I liked that because it highlights something for me that I feel is a very significant problem in the Church today. Christians sort of generally want to have an answer for the Muslim, Mormon, Hindu, or whoever -- a set of memorable apologetical one-liners to throw into the faces of people from other faiths who may come across our paths. But we don't really want to get our hands dirty. We want a quick and compelling (to us) presentation or pamphlet. We don't want a Hindu friend. We don't want a relationship with a neighbor. But we have been called to love. And . . .
"Love is costly. Out of love, something may be offered to a recipient for nothing, but that is not the same as saying it didn't cost the giver anything. It may cost everything. Yet when it comes to the issue of witnessing to people of other faiths, we seem to be looking for methods that cost us nothing."
These words by Michael Ramsden in his article "Bearing Witness to the Love of Christ with People of Other Faiths" are right on. I recently heard of something in a church not too far away from where I live that made me so happy. It was something like this -- their pastor had begun a series on Islam and Muslims. No doubt a study designed to help equip the members of that church to have meaningful and effective encounters with their Muslims coworkers and neighbors. But, you know, such studies are a dime a dozen in evangelical churches. And very often, the only thing that happens is that the Christians walk away with a feeling of renewed confidence (and sometime arrogance) in the truthfulness of their religion over against the particular cult or world religion featured in the study. But something totally different happened in the church I'm talking about. Something kind of cool.

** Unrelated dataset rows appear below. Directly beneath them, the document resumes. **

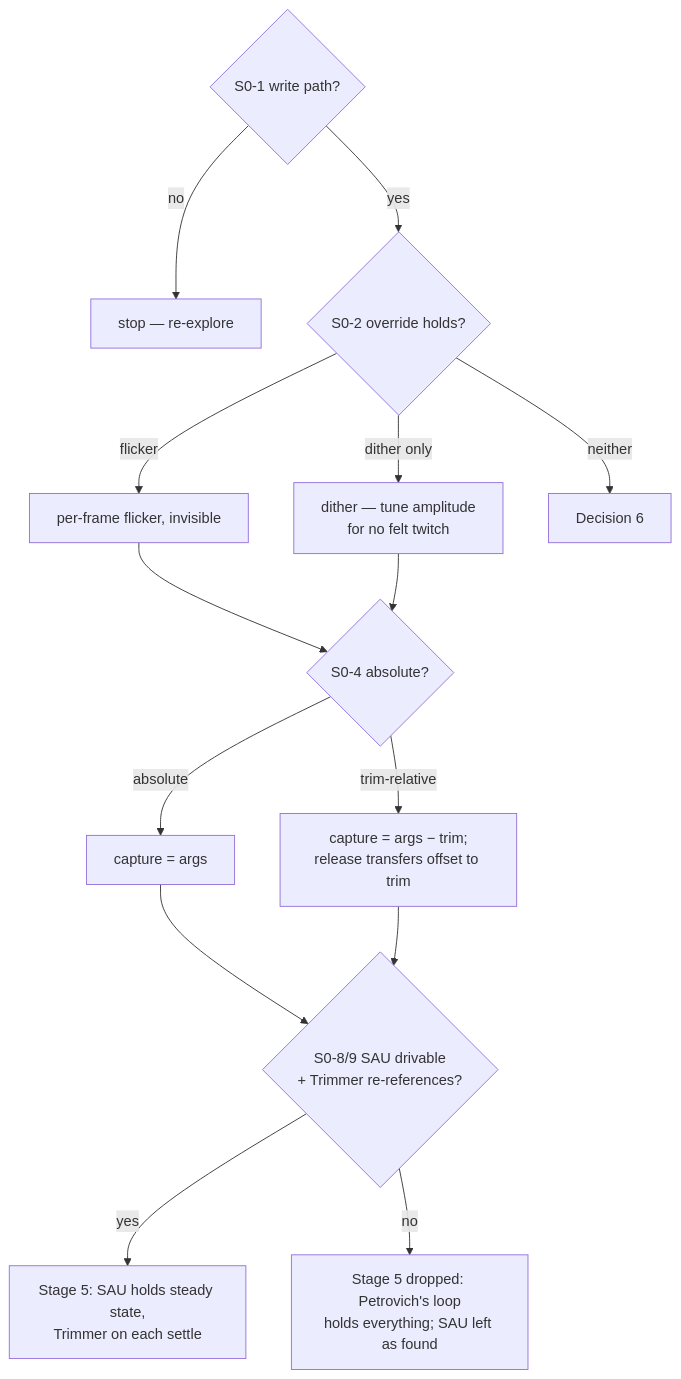
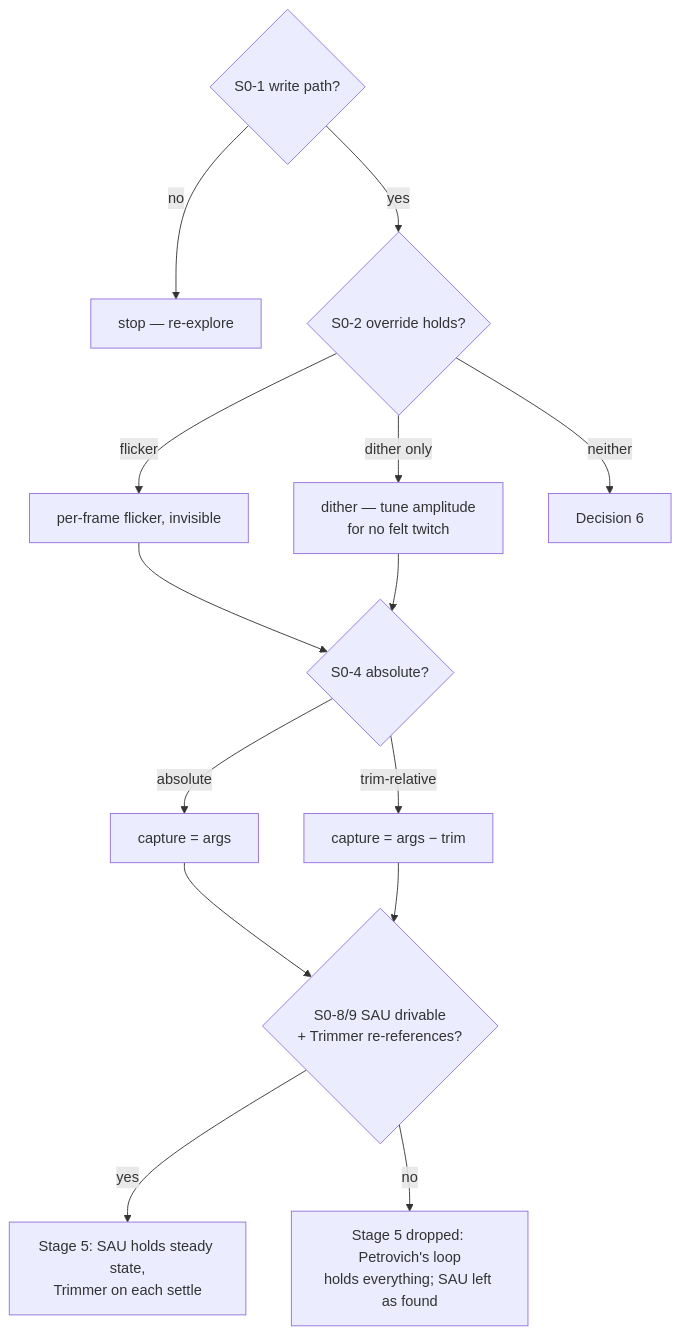
Before and after one commit to lightlyfallingrain/DCS-petrobrain: the third of 3 diagrams in plans/flight-control/plan.md, drawn with Mermaid. The commit also changed other lines of this file, not shown here.

````diff
--- a/plans/flight-control/plan.md
+++ b/plans/flight-control/plan.md
@@ -137,16 +136,16 @@
 ```mermaid
 flowchart TD
   S1{"S0-1 write path?"} -->|no| X["stop — re-explore"]
   S1 -->|yes| S2{"S0-2 override holds?"}
   S2 -->|"flicker"| W1["per-frame flicker, invisible"]
   S2 -->|"dither only"| W2["dither — tune amplitude\nfor no felt twitch"]
   S2 -->|"neither"| D6["Decision 6"]
   W1 --> S4{"S0-4 absolute?"}
   W2 --> S4
   S4 -->|absolute| C1["capture = args"]
-  S4 -->|trim-relative| C2["capture = args − trim;\nrelease transfers offset to trim"]
+  S4 -->|trim-relative| C2["capture = args − trim"]
   C1 --> S8{"S0-8/9 SAU drivable\n+ Trimmer re-references?"}
   C2 --> S8
   S8 -->|yes| SA["Stage 5: SAU holds steady state,\nTrimmer on each settle"]
   S8 -->|no| SB["Stage 5 dropped: Petrovich's loop\nholds everything; SAU left as found"]
 ```
````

As I heard the story, some of the members of the church spoke with the pastor at the conclusion of the study. They said basically that while they appreciated the study on Islam and Muslims, the reality was that most of them had coworkers, neighbors and friends who were not Muslims but Hindus. And they said something like, "Pastor can you equip us to share the love of Christ with the Hindus in our lives?" And the pastor said, "Yes."
That's so good, so pure in my mind. Because the church members there could have just filed that study away someplace and continued to be unengaged with the global mission field around them. But they refused. They have begun to choose the hard path of love, relationship, dialog, understanding, incarnation, death.
Let me remind you again of this important call to repentance issued by the Lausanne Theology Working Group:
“We need to repent of approaches to people of other faiths that reject or denounce their existing religion as wholly evil or satanic, with no effort to understand, critique and learn, and to discern through genuine encounter, friendship and patient dialogue where there may be bridges for the gospel” (p. 28, full version)."
So, I want to simply echo the question that Ramsden has asked in his paper. When it comes to sharing the love of Christ to people of other faiths, are we prepared for the cost? It will cost us everything. Sadly, most Christians are not ready to pay that kind of price. Are you?